About this task: Show every line of the material that follows in which the word "mayor" occurs.
Source information Block Start
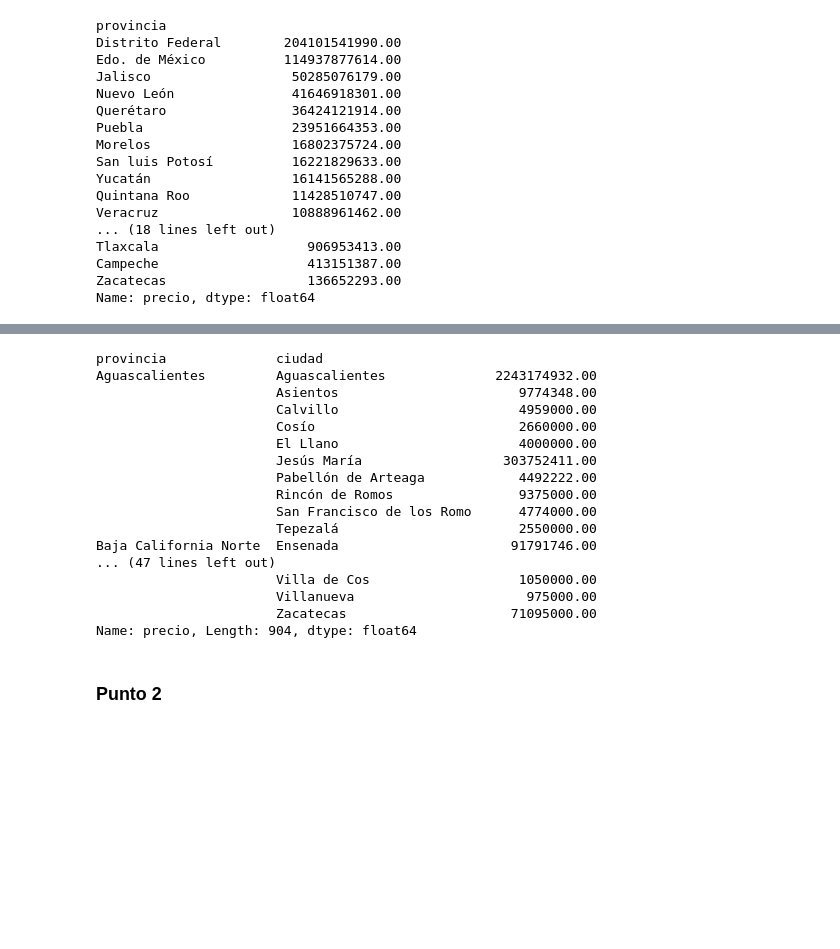
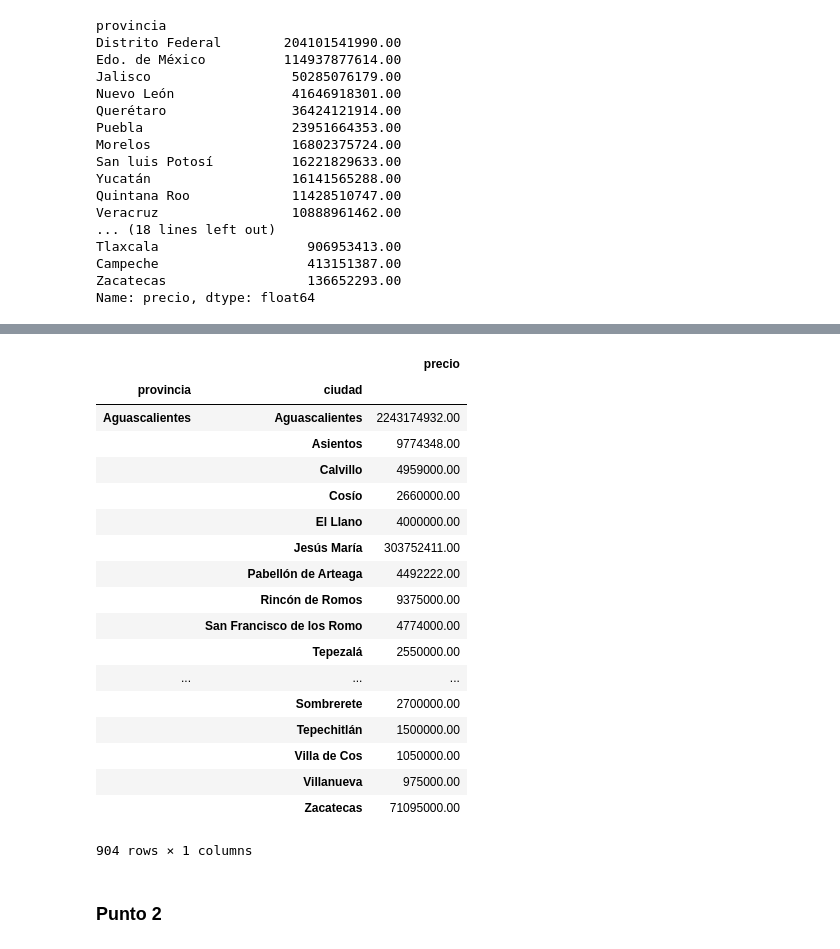
Before and after one commit to nbuzzano/7506-zonaprop, a Jupyter notebook: zonaprop-data-analysis.ipynb, the cells around one changed output, grey strips where cells are left out. Cells and saved outputs as stored; diff of their text form; code cells hidden in the pictures; blank space fills up the shorter version.

```diff
--- a/zonaprop-data-analysis.ipynb
+++ b/zonaprop-data-analysis.ipynb
@@ -131,24 +115,31 @@ Name: precio, Length: 875, dtype: float64
 # %%
-df1.groupby(['provincia', 'ciudad']).precio.sum()
-#dentro de cada grupacion por provincia y ciudad no se como ordenar de mayor a menor por precio
+#agrupo por provincia y ciudad, hago sumatoria de los precios y ordeno de mayor a menor
+df1 = df.copy()
+df1 = pd.DataFrame(df1.groupby(['provincia', 'ciudad']).precio.sum())
+
+#
+# dentro de cada grupacion por provincia y ciudad no se como ordenar de mayor a menor por precio
+# >> df1.groupby(['provincia', 'ciudad']).apply(lambda _df: _df.sort_values(by='precio'))
 # %% [output]
+|  |  | precio |
+| provincia | ciudad |  |
+| Aguascalientes | Aguascalientes | 2243174932.00 |
+|  | Asientos | 9774348.00 |
+|  | Calvillo | 4959000.00 |
+|  | Cosío | 2660000.00 |
+|  | El Llano | 4000000.00 |
+|  | Jesús María | 303752411.00 |
+|  | Pabellón de Arteaga | 4492222.00 |
+|  | Rincón de Romos | 9375000.00 |
+|  | San Francisco de los Romo | 4774000.00 |
+|  | Tepezalá | 2550000.00 |
+| ... | ... | ... |
+|  | Sombrerete | 2700000.00 |
+|  | Tepechitlán | 1500000.00 |
+|  | Villa de Cos | 1050000.00 |
+|  | Villanueva | 975000.00 |
+|  | Zacatecas | 71095000.00 |
-provincia              ciudad
-Aguascalientes         Aguascalientes              2243174932.00
-                       Asientos                       9774348.00
-                       Calvillo                       4959000.00
-                       Cosío                          2660000.00
-                       El Llano                       4000000.00
-                       Jesús María                  303752411.00
-                       Pabellón de Arteaga            4492222.00
-                       Rincón de Romos                9375000.00
-                       San Francisco de los Romo      4774000.00
-                       Tepezalá                       2550000.00
-Baja California Norte  Ensenada                      91791746.00
-... (47 lines left out)
-                       Villa de Cos                   1050000.00
-                       Villanueva                      975000.00
-                       Zacatecas                     71095000.00
-Name: precio, Length: 904, dtype: float64
+904 rows × 1 columns
 # %% [markdown]
 ### Punto 2
 # %%
```
Also changed, not shown: parts of 24 cells of this notebook.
Source information Block End
Task response:
-#dentro de cada grupacion por provincia y ciudad no se como ordenar de mayor a menor por precio
+#agrupo por provincia y ciudad, hago sumatoria de los precios y ordeno de mayor a menor
+# dentro de cada grupacion por provincia y ciudad no se como ordenar de mayor a menor por precio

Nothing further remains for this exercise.